Mandatory extra time: nurses are prisoners at the hospital

Hundreds of nurses denounce the mandatory overtime that keeps them “hostage” in the hospital and pushing many young professionals to want to leave the profession.

“We are afraid of being sequestrated every time we step into the hospital. It’s not supposed to be a prison! “

This testimony is taken from the “black book”, a notebook in which 500 nurses from Lanaudière denounce the mandatory extra time (TSO) and of which Le Journal obtained an exclusive copy.

First observation: nurses live the daily stress of OST, and many consider themselves “prisoners” of the hospital or CHSLD where they work. Testimonies of despair and disgust follow each other.

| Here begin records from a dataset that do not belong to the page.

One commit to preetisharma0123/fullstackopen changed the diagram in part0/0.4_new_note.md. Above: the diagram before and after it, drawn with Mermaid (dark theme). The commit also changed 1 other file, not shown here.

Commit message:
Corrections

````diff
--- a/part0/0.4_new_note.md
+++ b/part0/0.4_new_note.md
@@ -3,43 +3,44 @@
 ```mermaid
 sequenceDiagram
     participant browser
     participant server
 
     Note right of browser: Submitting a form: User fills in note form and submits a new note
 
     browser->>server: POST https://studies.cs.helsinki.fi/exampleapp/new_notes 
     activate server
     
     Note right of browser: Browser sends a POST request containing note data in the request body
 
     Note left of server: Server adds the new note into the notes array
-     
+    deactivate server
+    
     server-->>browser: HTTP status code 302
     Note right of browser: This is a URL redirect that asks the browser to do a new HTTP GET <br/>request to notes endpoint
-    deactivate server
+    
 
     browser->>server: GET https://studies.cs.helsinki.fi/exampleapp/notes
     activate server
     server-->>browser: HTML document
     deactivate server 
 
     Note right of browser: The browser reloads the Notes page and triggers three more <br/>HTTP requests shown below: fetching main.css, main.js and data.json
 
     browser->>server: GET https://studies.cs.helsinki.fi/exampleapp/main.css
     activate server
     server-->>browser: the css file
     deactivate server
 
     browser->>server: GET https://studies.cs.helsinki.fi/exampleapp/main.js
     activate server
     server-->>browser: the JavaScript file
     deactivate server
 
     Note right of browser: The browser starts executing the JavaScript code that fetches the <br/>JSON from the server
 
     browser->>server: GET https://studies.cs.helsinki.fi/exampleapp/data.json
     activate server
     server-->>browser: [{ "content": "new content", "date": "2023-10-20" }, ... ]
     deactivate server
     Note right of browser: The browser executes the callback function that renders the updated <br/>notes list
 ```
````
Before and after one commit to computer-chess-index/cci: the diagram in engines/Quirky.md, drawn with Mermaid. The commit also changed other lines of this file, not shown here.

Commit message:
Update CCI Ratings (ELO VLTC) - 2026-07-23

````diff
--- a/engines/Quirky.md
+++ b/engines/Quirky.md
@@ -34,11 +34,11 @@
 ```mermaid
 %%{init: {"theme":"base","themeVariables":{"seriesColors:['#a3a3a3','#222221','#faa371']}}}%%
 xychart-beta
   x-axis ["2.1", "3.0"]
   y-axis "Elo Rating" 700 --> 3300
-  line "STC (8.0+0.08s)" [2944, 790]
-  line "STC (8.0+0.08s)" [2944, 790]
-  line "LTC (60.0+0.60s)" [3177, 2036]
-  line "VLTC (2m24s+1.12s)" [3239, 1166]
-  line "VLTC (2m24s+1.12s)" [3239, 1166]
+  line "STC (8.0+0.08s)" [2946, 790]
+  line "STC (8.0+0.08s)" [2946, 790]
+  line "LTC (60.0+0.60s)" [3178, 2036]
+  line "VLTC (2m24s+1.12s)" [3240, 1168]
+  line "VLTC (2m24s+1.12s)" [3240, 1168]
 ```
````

In January, the Interprofessional Federation of Health (FIQ) in Lanaudière asked nurses to testify about the impacts of OST on their professional and personal lives.


“The girls are in” boutte “, admits Stéphane Cormier, president of the local union. They cry because they do not want to stay, we threaten them. […] It’s organizational violence. “

According to the FIQ, 90% of healthcare professionals are women, and 50% are single parents.

Mr. Cormier compares OST to the agony of gout. Throughout her shift, the nurse wonders if she will be able to leave. Often, it is announced before her departure that she must work another eight hours. She must quickly find someone to take care of children or cancel personal projects.

Note that the nurse can not leave her position if there is no one to replace her, and remains legally responsible for her patients.

To denounce the situation, the 76,000 nurses and nursing auxiliaries of the FIQ announced that they would refuse to do OST today, everywhere in Quebec.

“It takes an electric shock,” says Nancy Bédard, President of the FIQ.

Clear commitments

In response, the Labor Administrative Court on Friday ordered nurses to accept any request for OST in urgent and exceptional situations.

“For us, it’s a victory. […] An urgent and exceptional situation is not known in advance, “reacts Ms. Bédard, who ensures that professional judgment will be required today.

The FIQ is calling for a clear action plan by the Minister of Health, who pledged to end the election campaign.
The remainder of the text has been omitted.